Google, Yahoo!, Microsoft and Vodafone are now committed publicly to a process "which aims to produce a set of principles guiding company behavior when faced with laws, regulations and policies that interfere with the achievement of human rights." As BSR's CEO Aron Cramer put it: "This important dialogue reflects a shared commitment to maximize the information available via the internet on the basis of global principles protecting free expression and privacy."
A number of other companies had the opportunity to join this process - including one of the four companies called on the carpet before Congress last year - but they have lacked cojones. Maybe the first-movers will help them find some?
This "multi-stakeholder" process, as it's called, includes a diverse range of organizations including Human Rights Watch, Human Rights in China, Reporters Without Borders, Harvard's Berkman Center (via whom I participated in a number of last year's meetings), Berkeley Law School, the Center for Democracy and Technology, the Electronic Frontier Foundation, Boston Common Asset Management, Domini Social Investments, the Calvert Group, Trillium Asset Management, and a number of others (Click here to read the press release including a full list of participating organizations.)
I won't stop being critical when and where deserved, but I do believe that Google, Yahoo!, and Microsoft are to be commended for taking all the criticism directed at them seriously enough to send representatives to discussions where human rights groups and socially responsible investment funds have been asking Internet and telecoms companies to set ethical standards and draw "red lines" that their global operations would not be permitted to cross.

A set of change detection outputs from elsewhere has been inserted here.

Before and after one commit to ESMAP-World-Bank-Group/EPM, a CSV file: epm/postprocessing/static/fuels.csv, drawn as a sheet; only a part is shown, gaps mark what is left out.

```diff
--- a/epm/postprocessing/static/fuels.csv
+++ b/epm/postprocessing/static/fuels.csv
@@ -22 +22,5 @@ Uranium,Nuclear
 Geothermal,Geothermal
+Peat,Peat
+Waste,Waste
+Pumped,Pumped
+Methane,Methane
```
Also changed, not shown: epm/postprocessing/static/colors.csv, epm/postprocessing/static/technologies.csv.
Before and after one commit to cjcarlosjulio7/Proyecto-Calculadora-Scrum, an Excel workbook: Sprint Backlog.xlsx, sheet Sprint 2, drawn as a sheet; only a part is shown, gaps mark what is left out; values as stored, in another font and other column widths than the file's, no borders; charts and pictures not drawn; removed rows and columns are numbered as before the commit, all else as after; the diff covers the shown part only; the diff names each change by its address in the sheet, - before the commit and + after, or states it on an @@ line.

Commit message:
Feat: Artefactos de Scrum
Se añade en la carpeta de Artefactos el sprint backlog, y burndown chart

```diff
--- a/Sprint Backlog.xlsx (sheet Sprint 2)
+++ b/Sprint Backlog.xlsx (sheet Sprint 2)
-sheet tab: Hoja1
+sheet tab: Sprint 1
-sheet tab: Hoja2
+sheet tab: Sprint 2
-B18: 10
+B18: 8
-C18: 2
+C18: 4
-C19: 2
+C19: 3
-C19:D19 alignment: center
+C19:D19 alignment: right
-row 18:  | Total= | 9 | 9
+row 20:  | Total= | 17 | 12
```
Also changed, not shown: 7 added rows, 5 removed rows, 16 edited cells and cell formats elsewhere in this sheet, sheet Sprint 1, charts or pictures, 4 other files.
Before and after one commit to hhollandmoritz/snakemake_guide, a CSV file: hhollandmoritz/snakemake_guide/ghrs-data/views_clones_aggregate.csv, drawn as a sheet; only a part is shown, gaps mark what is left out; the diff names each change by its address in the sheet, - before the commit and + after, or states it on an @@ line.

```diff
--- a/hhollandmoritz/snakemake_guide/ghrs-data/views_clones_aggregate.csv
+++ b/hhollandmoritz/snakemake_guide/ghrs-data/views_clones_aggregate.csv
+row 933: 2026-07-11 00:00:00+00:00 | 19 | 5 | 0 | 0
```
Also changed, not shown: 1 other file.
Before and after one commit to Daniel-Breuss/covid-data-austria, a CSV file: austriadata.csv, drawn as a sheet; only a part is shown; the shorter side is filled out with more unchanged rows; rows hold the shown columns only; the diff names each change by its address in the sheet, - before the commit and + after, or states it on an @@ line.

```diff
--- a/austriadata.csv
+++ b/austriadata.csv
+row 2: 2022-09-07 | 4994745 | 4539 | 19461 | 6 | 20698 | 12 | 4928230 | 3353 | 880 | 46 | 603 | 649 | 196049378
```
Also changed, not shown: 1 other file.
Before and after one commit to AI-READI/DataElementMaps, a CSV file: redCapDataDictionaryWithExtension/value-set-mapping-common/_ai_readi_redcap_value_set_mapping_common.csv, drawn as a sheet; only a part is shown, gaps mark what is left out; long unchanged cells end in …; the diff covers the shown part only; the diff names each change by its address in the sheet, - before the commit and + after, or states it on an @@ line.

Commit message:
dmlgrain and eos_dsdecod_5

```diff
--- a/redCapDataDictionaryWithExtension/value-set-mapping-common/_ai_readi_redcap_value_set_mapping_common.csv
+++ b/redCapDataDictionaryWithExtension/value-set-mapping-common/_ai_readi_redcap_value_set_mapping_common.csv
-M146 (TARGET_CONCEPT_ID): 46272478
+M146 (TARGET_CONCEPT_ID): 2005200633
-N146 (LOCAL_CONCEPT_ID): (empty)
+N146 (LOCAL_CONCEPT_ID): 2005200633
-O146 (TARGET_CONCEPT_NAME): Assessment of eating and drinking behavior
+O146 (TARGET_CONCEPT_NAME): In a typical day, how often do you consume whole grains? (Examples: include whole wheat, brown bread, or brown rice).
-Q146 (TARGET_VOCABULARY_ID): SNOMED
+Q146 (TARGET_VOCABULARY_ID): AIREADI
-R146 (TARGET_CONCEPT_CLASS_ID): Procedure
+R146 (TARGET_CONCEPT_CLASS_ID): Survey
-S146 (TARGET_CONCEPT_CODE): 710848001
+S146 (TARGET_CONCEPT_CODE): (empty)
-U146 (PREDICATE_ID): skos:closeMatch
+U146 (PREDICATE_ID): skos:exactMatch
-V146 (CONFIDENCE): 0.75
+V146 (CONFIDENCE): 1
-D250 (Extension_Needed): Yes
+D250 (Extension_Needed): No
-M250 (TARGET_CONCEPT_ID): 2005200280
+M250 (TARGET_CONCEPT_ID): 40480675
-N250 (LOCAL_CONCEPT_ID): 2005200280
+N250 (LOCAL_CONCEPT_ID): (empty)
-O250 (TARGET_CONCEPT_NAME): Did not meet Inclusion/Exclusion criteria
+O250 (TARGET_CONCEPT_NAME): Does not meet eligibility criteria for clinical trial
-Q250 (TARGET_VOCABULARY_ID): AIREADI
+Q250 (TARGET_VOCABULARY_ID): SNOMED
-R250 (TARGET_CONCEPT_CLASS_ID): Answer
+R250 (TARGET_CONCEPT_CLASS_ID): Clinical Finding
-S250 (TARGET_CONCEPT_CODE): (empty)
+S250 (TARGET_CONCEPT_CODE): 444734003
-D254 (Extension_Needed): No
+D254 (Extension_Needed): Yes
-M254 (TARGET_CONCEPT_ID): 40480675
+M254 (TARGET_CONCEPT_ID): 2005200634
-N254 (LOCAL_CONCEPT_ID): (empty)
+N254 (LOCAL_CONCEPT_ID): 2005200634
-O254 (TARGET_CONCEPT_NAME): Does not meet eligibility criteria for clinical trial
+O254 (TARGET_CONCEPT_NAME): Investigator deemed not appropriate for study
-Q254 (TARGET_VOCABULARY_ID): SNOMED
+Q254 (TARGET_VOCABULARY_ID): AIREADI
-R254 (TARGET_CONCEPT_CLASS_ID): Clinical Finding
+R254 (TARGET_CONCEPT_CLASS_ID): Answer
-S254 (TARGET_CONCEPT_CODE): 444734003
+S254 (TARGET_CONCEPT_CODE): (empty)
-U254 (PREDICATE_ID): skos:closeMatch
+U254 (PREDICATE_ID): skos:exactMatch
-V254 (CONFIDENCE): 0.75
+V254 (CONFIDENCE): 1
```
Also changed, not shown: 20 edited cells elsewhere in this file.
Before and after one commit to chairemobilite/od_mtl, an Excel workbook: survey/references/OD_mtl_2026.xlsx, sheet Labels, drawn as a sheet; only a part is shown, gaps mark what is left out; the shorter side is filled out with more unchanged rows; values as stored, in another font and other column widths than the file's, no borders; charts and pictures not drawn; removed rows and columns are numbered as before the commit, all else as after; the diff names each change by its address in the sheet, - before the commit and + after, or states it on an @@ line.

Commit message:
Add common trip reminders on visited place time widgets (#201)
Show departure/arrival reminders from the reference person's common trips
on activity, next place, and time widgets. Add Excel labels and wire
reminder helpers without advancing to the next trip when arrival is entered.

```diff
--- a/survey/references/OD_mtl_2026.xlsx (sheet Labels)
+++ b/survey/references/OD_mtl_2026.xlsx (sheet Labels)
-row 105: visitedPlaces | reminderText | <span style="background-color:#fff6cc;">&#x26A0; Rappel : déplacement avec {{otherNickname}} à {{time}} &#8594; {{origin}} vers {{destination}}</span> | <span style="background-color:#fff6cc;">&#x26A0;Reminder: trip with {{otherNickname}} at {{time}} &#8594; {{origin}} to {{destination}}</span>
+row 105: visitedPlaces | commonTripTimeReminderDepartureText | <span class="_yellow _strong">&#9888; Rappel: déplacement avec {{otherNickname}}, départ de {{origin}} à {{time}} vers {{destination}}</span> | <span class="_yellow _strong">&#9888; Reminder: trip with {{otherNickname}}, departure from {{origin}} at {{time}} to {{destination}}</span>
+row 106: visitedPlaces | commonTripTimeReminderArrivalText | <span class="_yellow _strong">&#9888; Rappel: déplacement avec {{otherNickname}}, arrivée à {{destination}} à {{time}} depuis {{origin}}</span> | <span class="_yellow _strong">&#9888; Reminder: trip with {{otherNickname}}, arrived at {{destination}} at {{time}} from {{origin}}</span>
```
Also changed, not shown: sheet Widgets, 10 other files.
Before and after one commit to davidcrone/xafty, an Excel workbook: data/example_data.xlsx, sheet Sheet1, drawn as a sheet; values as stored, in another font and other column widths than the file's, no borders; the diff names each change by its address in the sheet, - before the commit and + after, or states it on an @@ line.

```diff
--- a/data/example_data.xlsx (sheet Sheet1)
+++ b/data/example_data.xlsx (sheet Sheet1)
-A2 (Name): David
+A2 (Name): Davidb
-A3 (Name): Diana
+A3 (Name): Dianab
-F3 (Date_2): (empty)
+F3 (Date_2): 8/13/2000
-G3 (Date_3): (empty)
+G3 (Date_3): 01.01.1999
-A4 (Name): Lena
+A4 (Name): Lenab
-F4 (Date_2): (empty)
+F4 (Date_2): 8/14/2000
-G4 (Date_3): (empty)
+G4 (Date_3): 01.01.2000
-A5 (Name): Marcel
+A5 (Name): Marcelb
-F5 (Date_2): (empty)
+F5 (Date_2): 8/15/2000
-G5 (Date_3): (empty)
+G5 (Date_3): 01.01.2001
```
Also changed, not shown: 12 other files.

This is not only the right thing to do, but these three U.S.-based firms plus the European Vodaphone all recognize that in the long run ethical business is smart business: if your users can't trust you to do all you can to uphold their interests and rights, you will be hard-pressed to retain customers globally. When a company is known to be colluding with state censorship in one country, that tarnishes its credibility in other markets. And when another firm hands political dissidents over to the police in one jurisdiction, its users elsewhere will think twice about using its services.
This announcement is coming just a week after the Global Online Freedom Act, which would regulate company behavior through legislation, was reintroduced into the U.S. Congress. While it has noble intentions, I've got a lot of problems with the framing of that proposed legislation (note it has not yet been passed and is a long way from being so). I also agree with Berkman Center director John Palfrey that the bill makes it "nearly impossible for US technology firms to compete in markets like China." John observes:
If an industry code of conduct were to emerge that had real bite to it, and where NGOs and investors and academics are on hand to ensure that signatory companies live up to it, the results could be far better. And over time, it might well make sense to redact the global industry agreement into law or a treaty to ensure that it is enforceable, evolves over time, and has true public oversight.
My hope for 2007 is that the process of developing industry standards will be broadened beyond U.S. and European companies to include Asian telecoms and Internet firms. As many Asian companies now seek to become trusted global brands, getting in on the ground floor of a process like this one is a great way to build the trust of users beyond the home markets.
Congratulations to Leslie Harris at the CDT, Dunstan Hope at BSR, my colleagues at the Berkman Center and many other people who have persevered to bring things to this point - despite the fact that every single meeting so far has been "headache-making," as one of the participants aptly put it.